* **What you are asked to do**:
From the records below, copy each line in which the string "publication" occurs.

..........

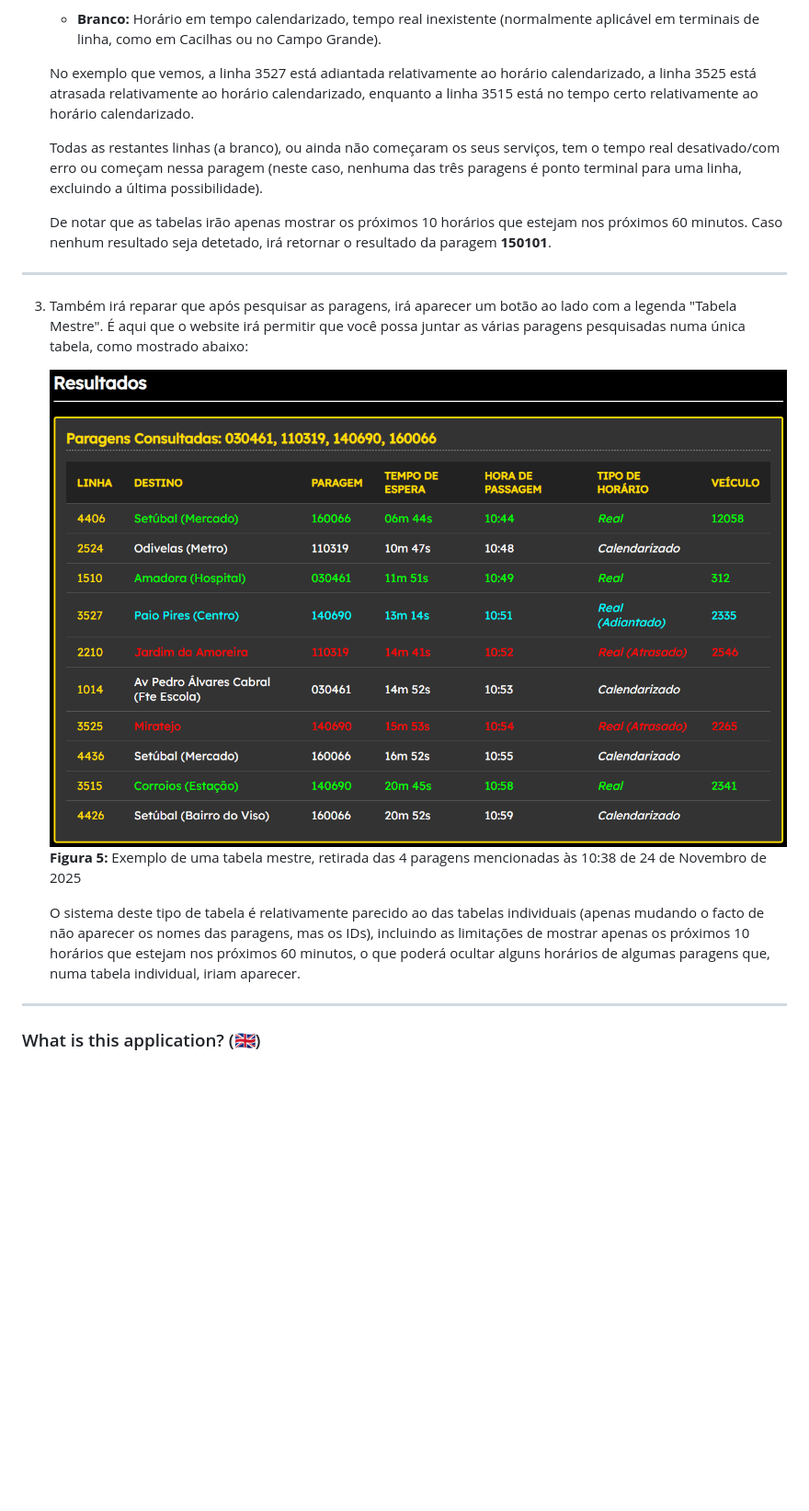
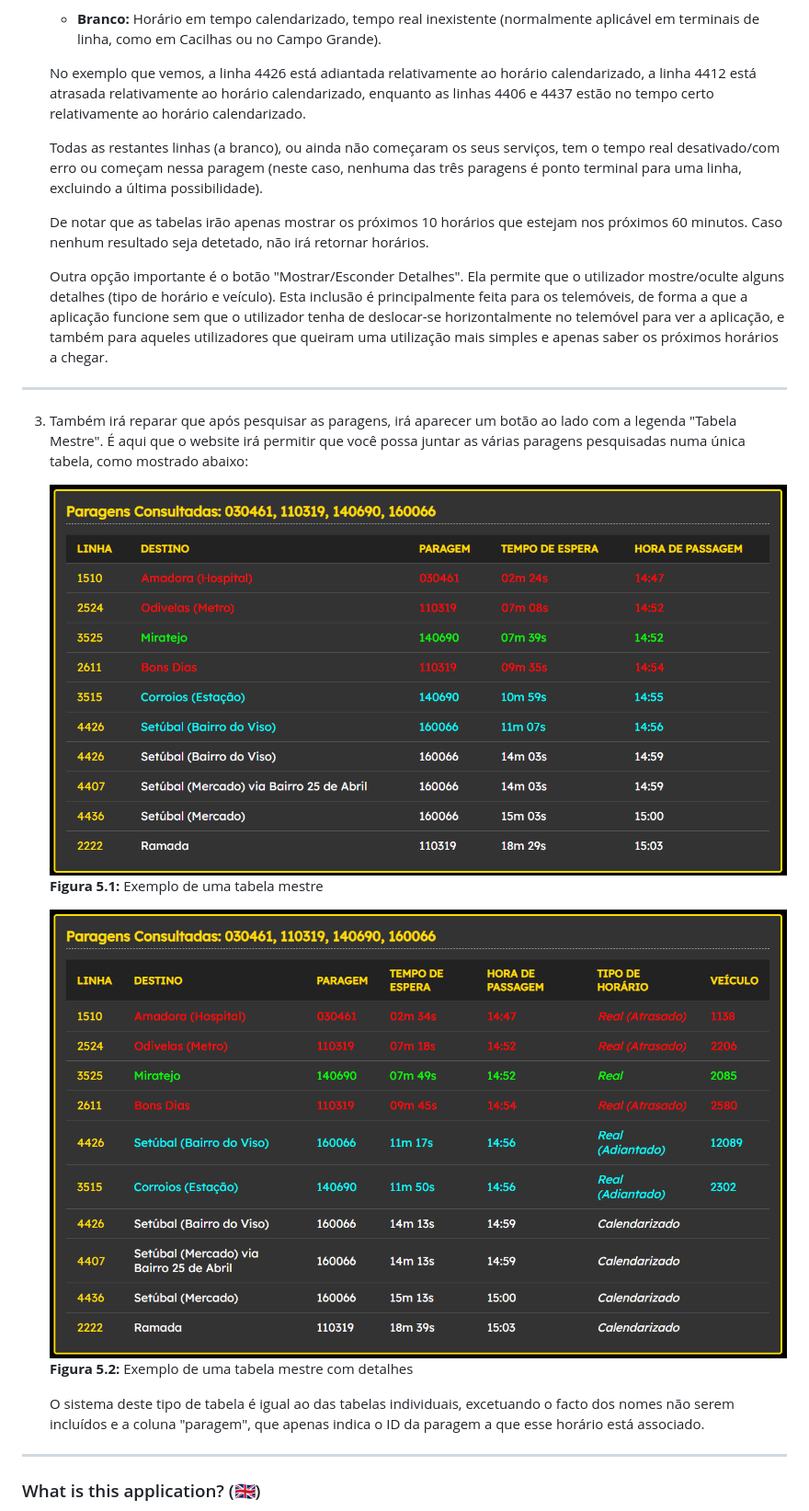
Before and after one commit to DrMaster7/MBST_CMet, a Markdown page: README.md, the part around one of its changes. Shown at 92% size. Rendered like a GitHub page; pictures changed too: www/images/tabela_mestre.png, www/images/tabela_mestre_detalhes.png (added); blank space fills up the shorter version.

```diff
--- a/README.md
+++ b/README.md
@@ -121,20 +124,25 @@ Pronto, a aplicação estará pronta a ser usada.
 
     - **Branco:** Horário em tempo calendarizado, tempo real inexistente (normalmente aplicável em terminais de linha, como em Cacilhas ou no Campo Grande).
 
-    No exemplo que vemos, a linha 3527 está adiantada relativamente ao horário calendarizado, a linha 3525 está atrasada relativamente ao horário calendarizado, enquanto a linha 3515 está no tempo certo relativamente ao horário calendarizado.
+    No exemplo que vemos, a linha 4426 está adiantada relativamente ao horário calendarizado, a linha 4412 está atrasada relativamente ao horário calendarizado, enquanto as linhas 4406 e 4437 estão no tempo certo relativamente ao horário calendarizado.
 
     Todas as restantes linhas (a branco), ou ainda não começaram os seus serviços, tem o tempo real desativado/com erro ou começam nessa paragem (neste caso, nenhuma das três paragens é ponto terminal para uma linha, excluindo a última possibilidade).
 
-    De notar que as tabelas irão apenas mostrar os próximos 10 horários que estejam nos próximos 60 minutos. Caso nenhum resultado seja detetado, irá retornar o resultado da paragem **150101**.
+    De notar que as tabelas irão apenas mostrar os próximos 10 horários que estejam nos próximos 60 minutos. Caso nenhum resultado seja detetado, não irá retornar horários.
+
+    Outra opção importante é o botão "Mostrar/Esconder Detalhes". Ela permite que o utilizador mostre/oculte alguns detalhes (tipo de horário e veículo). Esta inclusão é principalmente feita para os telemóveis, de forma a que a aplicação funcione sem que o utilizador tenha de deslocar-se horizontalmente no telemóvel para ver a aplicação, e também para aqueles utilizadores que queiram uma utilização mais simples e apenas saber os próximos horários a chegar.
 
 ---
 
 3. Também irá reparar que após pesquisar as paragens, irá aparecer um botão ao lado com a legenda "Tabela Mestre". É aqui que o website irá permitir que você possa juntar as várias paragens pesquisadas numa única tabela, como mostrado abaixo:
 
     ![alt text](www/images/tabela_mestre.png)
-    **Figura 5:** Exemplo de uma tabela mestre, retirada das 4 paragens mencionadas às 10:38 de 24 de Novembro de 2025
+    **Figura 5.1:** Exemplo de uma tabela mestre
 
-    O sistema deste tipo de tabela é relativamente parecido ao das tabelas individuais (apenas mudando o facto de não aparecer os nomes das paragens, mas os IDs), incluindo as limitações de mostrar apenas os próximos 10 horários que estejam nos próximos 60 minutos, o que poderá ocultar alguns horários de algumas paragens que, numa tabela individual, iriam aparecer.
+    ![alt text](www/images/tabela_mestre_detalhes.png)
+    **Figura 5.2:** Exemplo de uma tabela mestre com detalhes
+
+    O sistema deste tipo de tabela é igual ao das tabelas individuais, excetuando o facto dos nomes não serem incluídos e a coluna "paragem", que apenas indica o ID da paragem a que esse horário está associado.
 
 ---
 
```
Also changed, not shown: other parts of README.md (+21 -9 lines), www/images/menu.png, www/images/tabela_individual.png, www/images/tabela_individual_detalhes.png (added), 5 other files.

..........

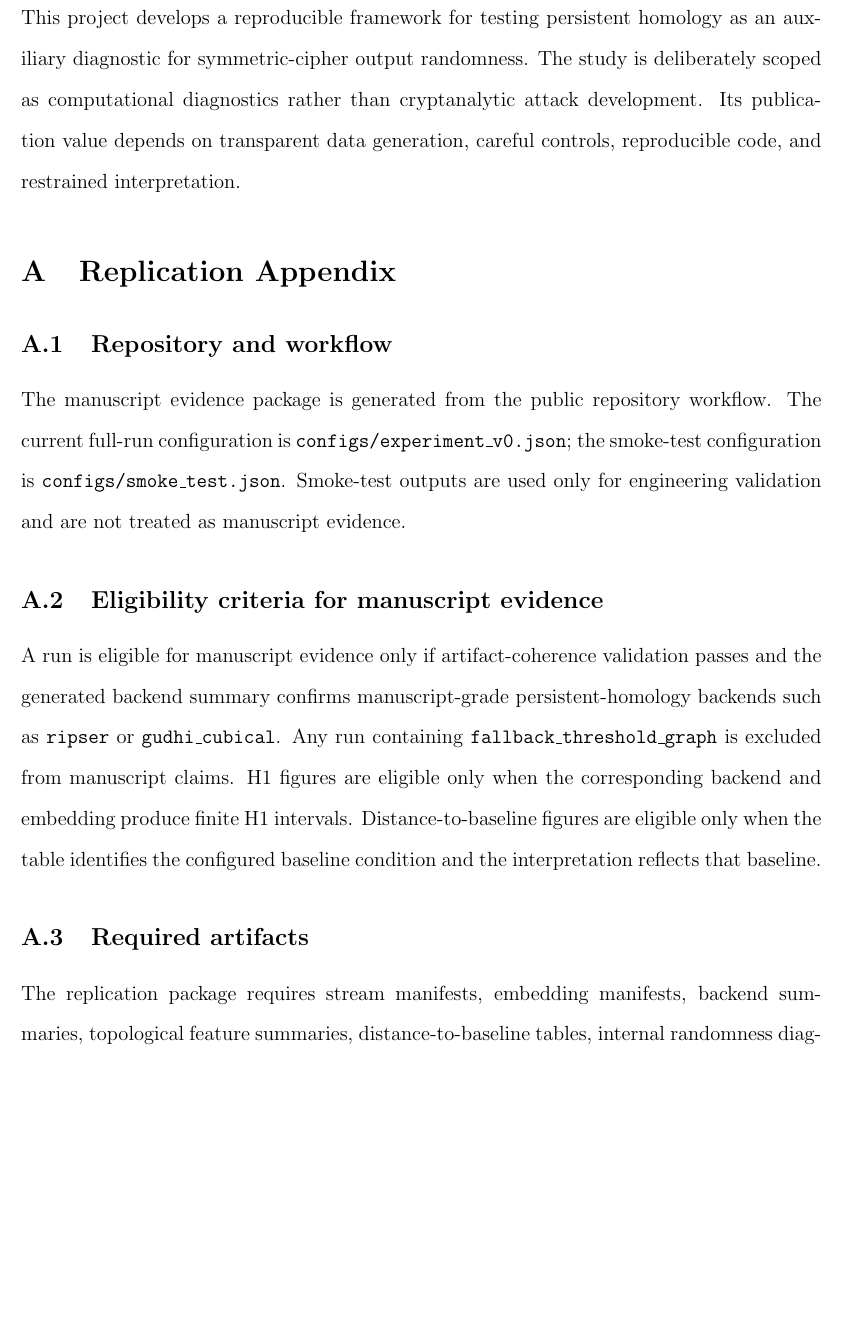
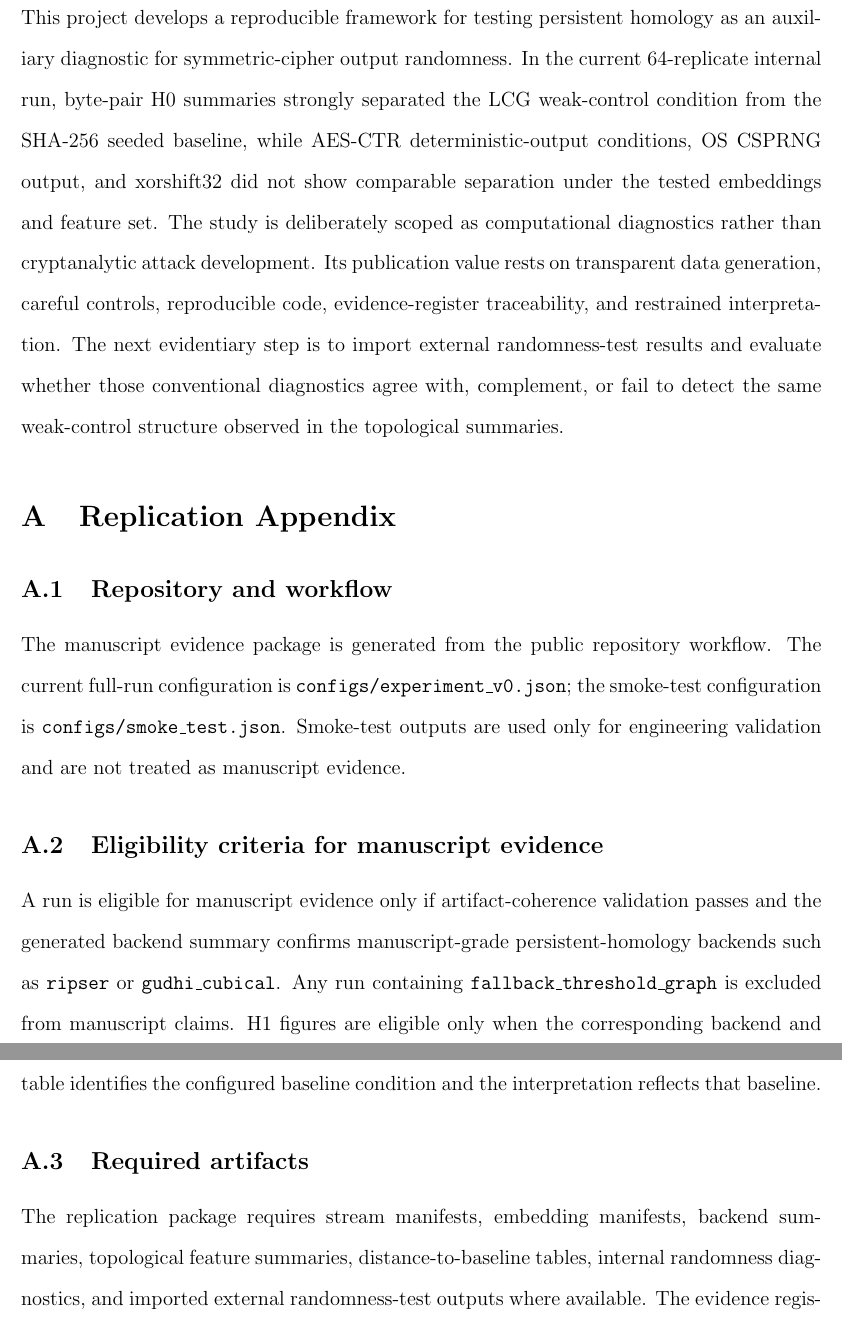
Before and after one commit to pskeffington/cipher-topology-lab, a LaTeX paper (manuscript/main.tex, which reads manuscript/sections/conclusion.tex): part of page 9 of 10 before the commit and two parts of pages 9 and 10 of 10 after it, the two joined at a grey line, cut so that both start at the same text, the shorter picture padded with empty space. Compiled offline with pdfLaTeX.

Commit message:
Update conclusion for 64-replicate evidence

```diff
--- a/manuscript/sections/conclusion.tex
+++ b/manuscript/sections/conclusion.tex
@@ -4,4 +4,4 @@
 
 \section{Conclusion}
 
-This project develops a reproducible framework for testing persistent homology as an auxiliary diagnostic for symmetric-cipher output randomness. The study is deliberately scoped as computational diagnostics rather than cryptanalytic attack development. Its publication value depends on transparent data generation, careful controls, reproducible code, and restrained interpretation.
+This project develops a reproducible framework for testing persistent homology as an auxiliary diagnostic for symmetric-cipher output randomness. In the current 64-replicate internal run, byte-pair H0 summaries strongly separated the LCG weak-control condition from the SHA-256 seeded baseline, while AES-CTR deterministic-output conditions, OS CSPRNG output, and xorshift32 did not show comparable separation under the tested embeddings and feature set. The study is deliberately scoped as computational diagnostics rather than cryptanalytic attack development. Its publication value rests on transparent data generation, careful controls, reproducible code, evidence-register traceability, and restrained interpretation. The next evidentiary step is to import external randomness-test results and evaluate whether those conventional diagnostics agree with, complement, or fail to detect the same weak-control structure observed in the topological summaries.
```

..........

* **Response box**:
-This project develops a reproducible framework for testing persistent homology as an auxiliary diagnostic for symmetric-cipher output randomness. The study is deliberately scoped as computational diagnostics rather than cryptanalytic attack development. Its publication value depends on transparent data generation, careful controls, reproducible code, and restrained interpretation.
+This project develops a reproducible framework for testing persistent homology as an auxiliary diagnostic for symmetric-cipher output randomness. In the current 64-replicate internal run, byte-pair H0 summaries strongly separated the LCG weak-control condition from the SHA-256 seeded baseline, while AES-CTR deterministic-output conditions, OS CSPRNG output, and xorshift32 did not show comparable separation under the tested embeddings and feature set. The study is deliberately scoped as computational diagnostics rather than cryptanalytic attack development. Its publication value rests on transparent data generation, careful controls, reproducible code, evidence-register traceability, and restrained interpretation. The next evidentiary step is to import external randomness-test results and evaluate whether those conventional diagnostics agree with, complement, or fail to detect the same weak-control structure observed in the topological summaries.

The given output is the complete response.